Mar 29 2024
Patient-Centered Care

The Latest Trends in Wearable Technology for Healthcare

Interest in wearable technology has surged as devices grow more sophisticated. Patients and providers can benefit, but health systems first need to tackle data management challenges.

Anna Taylor remembers being one of the first people in line to buy the Apple Watch when it debuted in April 2015. She already had a Fitbit step-tracker as part of an employee-sponsored health program that linked step counts to insurance premium reductions. As a data informaticist, she was excited to see what Apple had to offer.

“I hated it,” says Taylor, who is now the associate vice president of population health and value-based care for Washington state-based MultiCare. “It didn’t give me the data I wanted to manage, and I didn’t like the graphical user interface.” However, much has changed in the world of wearables since then.

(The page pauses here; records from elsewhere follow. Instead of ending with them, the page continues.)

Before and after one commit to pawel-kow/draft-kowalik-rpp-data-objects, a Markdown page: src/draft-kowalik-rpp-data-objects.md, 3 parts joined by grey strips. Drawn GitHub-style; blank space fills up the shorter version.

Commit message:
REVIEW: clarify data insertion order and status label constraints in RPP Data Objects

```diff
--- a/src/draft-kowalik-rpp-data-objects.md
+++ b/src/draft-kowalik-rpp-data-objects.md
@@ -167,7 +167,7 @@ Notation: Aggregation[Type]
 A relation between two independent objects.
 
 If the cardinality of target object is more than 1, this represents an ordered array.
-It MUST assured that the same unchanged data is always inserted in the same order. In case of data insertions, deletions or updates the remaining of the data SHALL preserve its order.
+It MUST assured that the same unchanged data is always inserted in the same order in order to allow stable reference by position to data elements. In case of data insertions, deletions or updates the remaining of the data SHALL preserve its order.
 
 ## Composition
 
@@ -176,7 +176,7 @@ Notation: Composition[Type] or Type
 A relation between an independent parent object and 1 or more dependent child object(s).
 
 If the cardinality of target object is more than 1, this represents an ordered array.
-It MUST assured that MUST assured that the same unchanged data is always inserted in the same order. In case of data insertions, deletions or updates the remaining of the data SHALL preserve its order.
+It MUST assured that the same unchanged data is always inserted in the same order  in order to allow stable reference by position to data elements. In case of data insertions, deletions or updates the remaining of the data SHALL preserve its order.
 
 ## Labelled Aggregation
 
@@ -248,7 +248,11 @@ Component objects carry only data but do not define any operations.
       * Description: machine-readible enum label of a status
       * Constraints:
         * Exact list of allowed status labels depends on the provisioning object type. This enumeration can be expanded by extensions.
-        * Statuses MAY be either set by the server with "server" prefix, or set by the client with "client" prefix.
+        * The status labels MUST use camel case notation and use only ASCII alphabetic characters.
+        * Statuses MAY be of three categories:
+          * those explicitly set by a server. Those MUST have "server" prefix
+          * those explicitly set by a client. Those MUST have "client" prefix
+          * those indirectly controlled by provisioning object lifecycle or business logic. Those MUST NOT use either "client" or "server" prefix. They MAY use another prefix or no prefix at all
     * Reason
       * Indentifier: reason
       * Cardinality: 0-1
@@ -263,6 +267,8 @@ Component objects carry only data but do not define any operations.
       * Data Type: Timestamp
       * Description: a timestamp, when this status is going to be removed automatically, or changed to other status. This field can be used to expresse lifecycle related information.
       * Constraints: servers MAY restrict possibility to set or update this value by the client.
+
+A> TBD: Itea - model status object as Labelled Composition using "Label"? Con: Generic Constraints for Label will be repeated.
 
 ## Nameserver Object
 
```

MultiCare is now using Apple Watch to gather data from patients in its cardiac rehabilitation program. (The device can provide heart rate and heart rhythm notifications and received regulatory clearance as an electrocardiogram monitor.) What’s more, wearables have moved from being strapped to the wrist to being embedded in clothing. That boosts their potential to support remote care, including as part of home healthcare initiatives.

At the same time, the evolution of devices — and the real-time availability of data from them — can leave organizations scrambling to manage information, software integrations and security settings. With both clinical and IT staff experiencing burnout, that can be a tall order.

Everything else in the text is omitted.